phenomena and mass extinctions to the Flood, whereas the text indicated only a placid rise of waters and no monument except the rainbow (Fleming 1826). Buckland accepted the criticism, together with evidence that allegedly diluvian faunas "existed through more than one geological period preceding the catastrophe by which they were extirpated," and concluded that his postulated event was more likely "the last of the many geological revolutions that have been produced by violent irruptions of water, rather than the comparatively tranquil inundation described in the Inspired Narrative" (1837, p. 95, note). His catastrophism had been muted, aligned with actualism and removed from biblicism, before he chose glacial theory.

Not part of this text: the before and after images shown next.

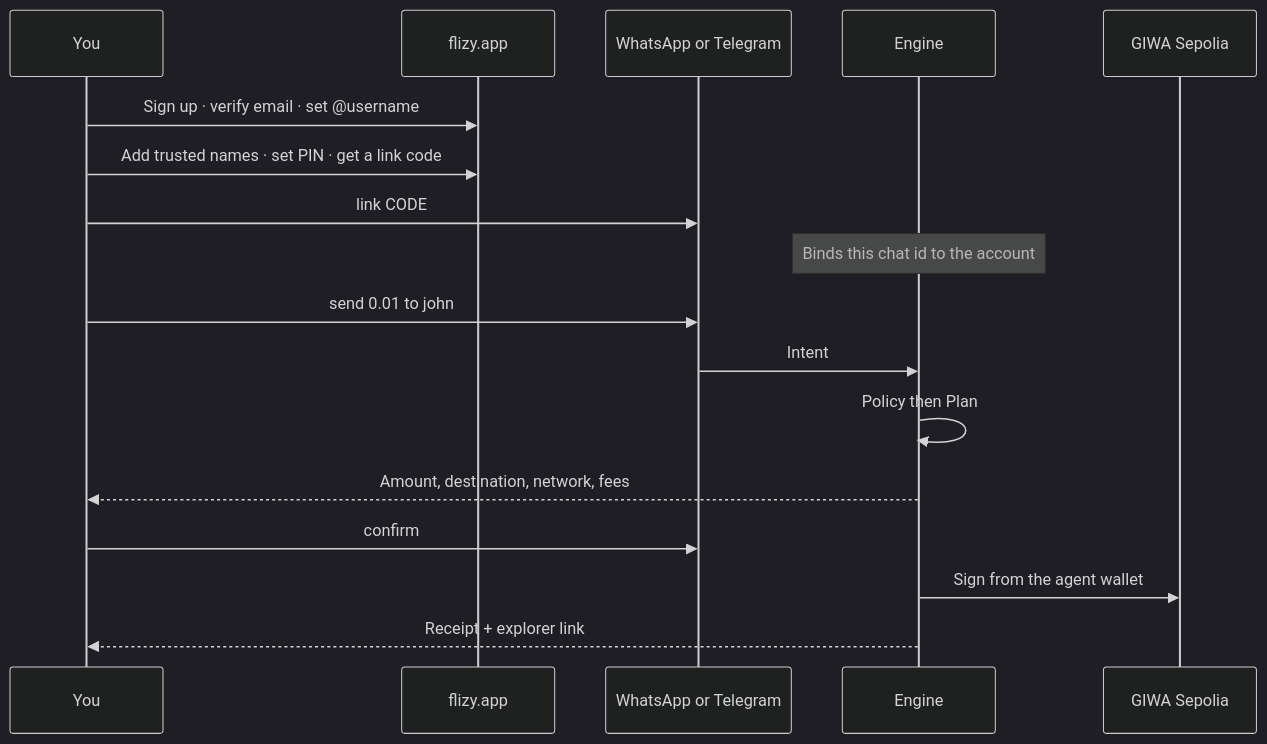
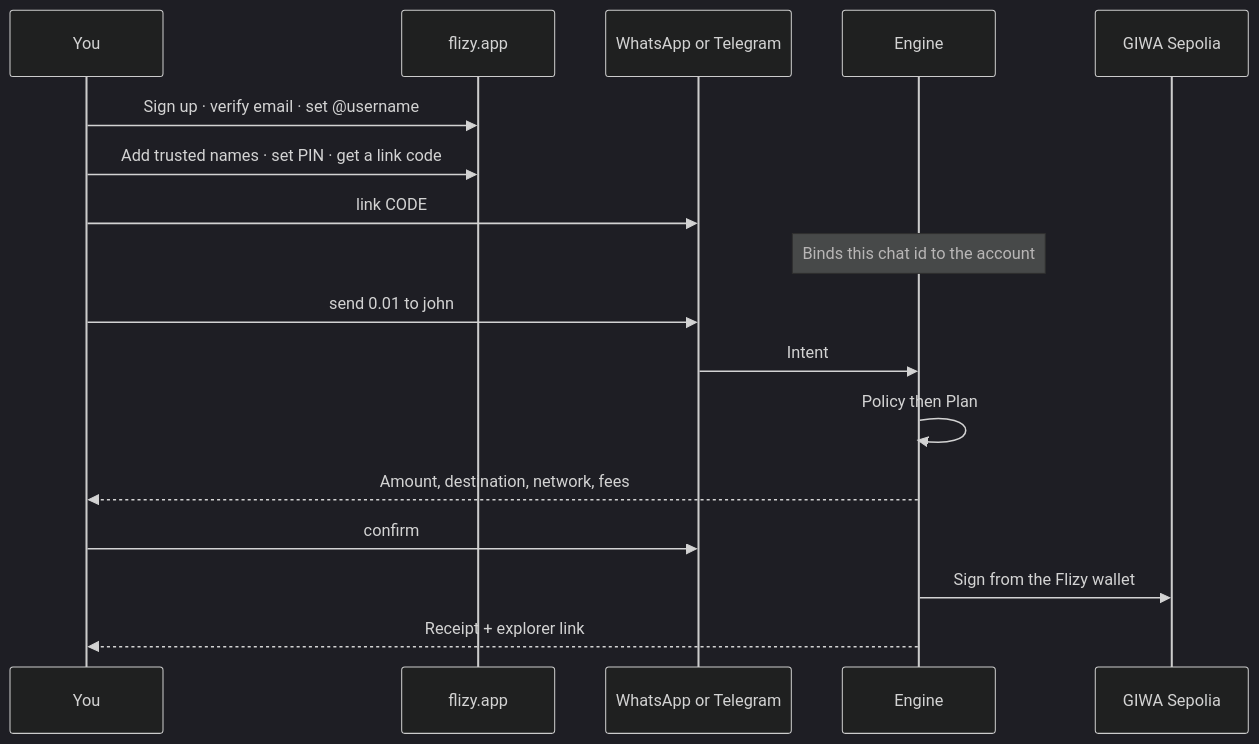
The fourth of 4 diagrams in README.md (rudazy/flizy), drawn with Mermaid (dark theme) before and after one commit. The commit also changed other lines of this file and 28 other files, not shown here.

````diff
--- a/README.md
+++ b/README.md
@@ -165,20 +165,20 @@
 ```mermaid
 sequenceDiagram
   participant U as You
   participant Site as flizy.app
   participant Chat as WhatsApp or Telegram
   participant E as Engine
   participant Chain as GIWA Sepolia
 
   U->>Site: Sign up · verify email · set @username
   U->>Site: Add trusted names · set PIN · get a link code
   U->>Chat: link CODE
   Note over E: Binds this chat id to the account
   U->>Chat: send 0.01 to john
   Chat->>E: Intent
   E->>E: Policy then Plan
   E-->>U: Amount, destination, network, fees
   U->>Chat: confirm
-  E->>Chain: Sign from the agent wallet
+  E->>Chain: Sign from the Flizy wallet
   E-->>U: Receipt + explorer link
 ```
````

"It must be candidly admitted that the season has not yet arrived, when a perfect theory of the whole earth can be fixedly and finally established, since we have not yet before us all the facts on which such a theory may eventually be founded," Buckland wrote, "but...we have abundant evidence of numerous and indisputable phenomena, each establishing important and indisputable conclusions; and the aggregate of these conclusions, as they gradually accumulate, will form the basis of future theories, each more and more nearly approximating to perfection" (1837, p. 12).
The disappointment of those who look for a detailed account of geological phenomena in the Bible, rests on a gratuitous expectation of finding therein historical information, respecting all the operations of the Creator in times and places with which the human race has no concern; as reasonably might we object that the Mosaic history is imperfect, because it makes no specific mention of the satellites of Jupiter, or the rings of Saturn, as feel disappointed at not finding in it the history of geological phenomena, the details of which may be fit matter for an encyclopedia of science, but are foreign to the objects of a volume intended only to be a guide of religious belief and moral conduct. (1837, pp. 14-15)

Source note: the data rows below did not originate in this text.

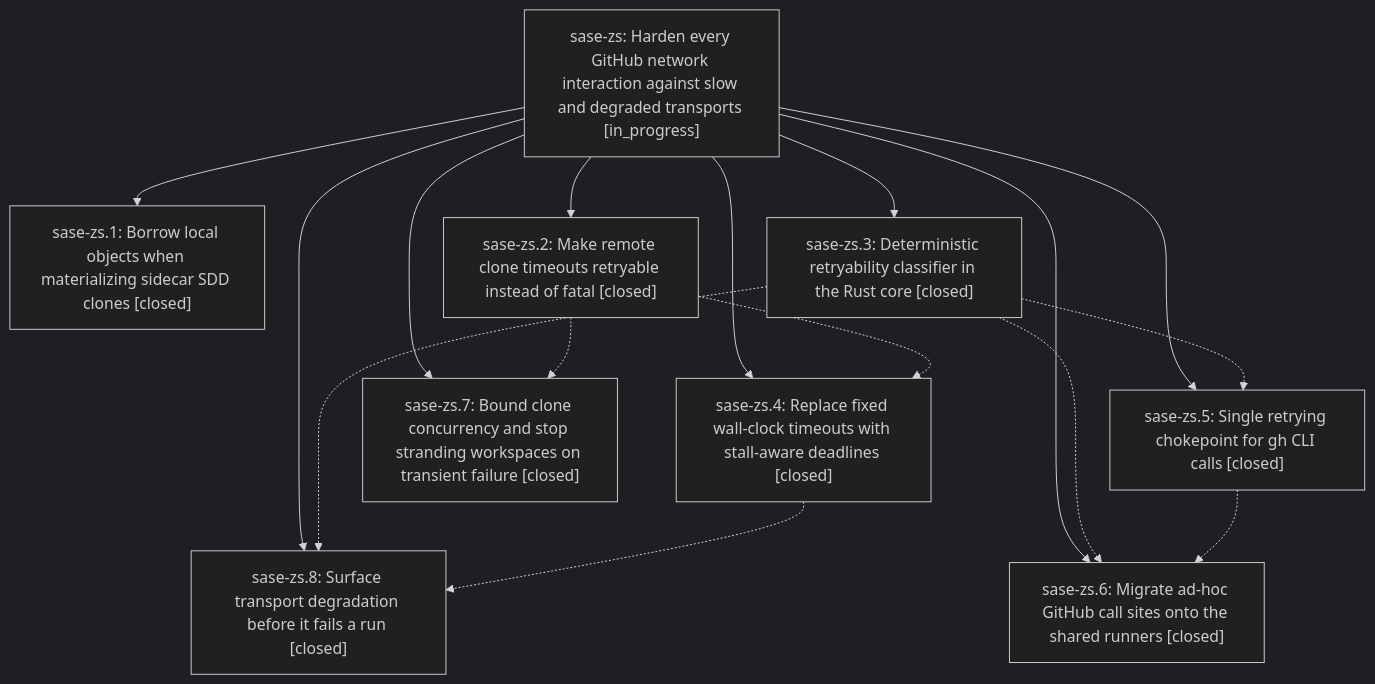
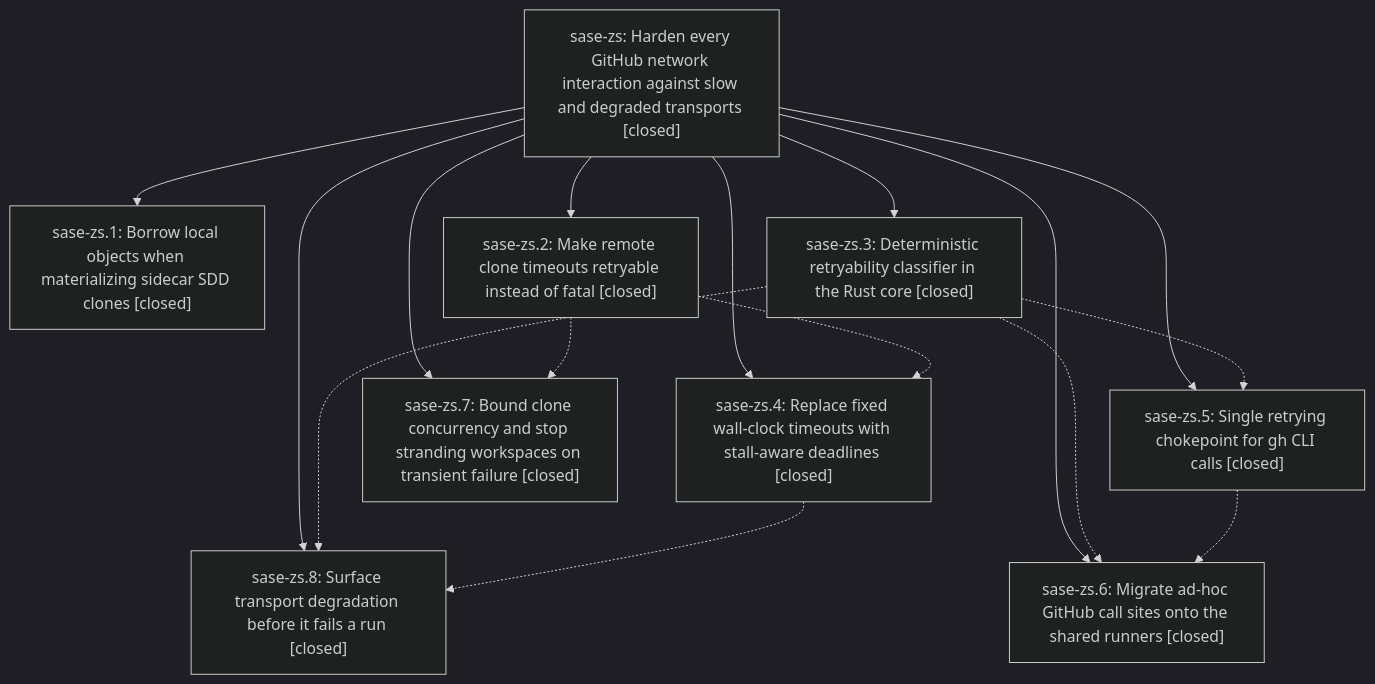
Before and after one commit to sase-org/sase--beads: the diagram in pages/sase-zs/README.md, drawn with Mermaid (dark theme). The commit also changed other lines of this file and 1 other file, not shown here.

First line of the commit message:
chore(beads): sync bead state and pages for sase-zs

````diff
--- a/pages/sase-zs/README.md
+++ b/pages/sase-zs/README.md
@@ -29,27 +33,27 @@
 ```mermaid
 flowchart TD
-    n0["sase-zs: Harden every GitHub network interaction against slow and degraded transports [in_progress]"]
+    n0["sase-zs: Harden every GitHub network interaction against slow and degraded transports [closed]"]
     n1["sase-zs.1: Borrow local objects when materializing sidecar SDD clones [closed]"]
     n2["sase-zs.2: Make remote clone timeouts retryable instead of fatal [closed]"]
     n3["sase-zs.3: Deterministic retryability classifier in the Rust core [closed]"]
     n4["sase-zs.4: Replace fixed wall-clock timeouts with stall-aware deadlines [closed]"]
     n5["sase-zs.5: Single retrying chokepoint for gh CLI calls [closed]"]
     n6["sase-zs.6: Migrate ad-hoc GitHub call sites onto the shared runners [closed]"]
     n7["sase-zs.7: Bound clone concurrency and stop stranding workspaces on transient failure [closed]"]
     n8["sase-zs.8: Surface transport degradation before it fails a run [closed]"]
     n0 --> n1
     n0 --> n2
     n0 --> n3
     n0 --> n4
     n0 --> n5
     n0 --> n6
     n0 --> n7
     n0 --> n8
     n2 -.-> n4
     n2 -.-> n7
     n3 -.-> n5
     n3 -.-> n6
     n3 -.-> n8
     n4 -.-> n8
     n5 -.-> n6
 ```
````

Buckland responded to criticisms from "Mosaic geology" advocates-the forerunners of George McCready Price's tradition (Price 1923; i.e., Whitcomb and Morris 1961):
Some have attempted to ascribe the formation of all the stratified rocks to the effects of the Mosaic Deluge; an opinion which is irreconcileable with the enormous thickness and almost infinite subdivisions of these strata, and with the numerous and regular successions which they contain of the remains of animals and vegetables, differing more and more widely from existing species, as the strata in which we find them are placed at greater depths. The fact that a large proportion of these remains belong to extinct genera, and almost all of them to extinct species, that lived and multiplied and died on or near the spots where they are now found, shows that the strata in which they occur were deposited slowly and gradually, during long periods of time, and at widely distant intervals. (1837, pp. 16-17)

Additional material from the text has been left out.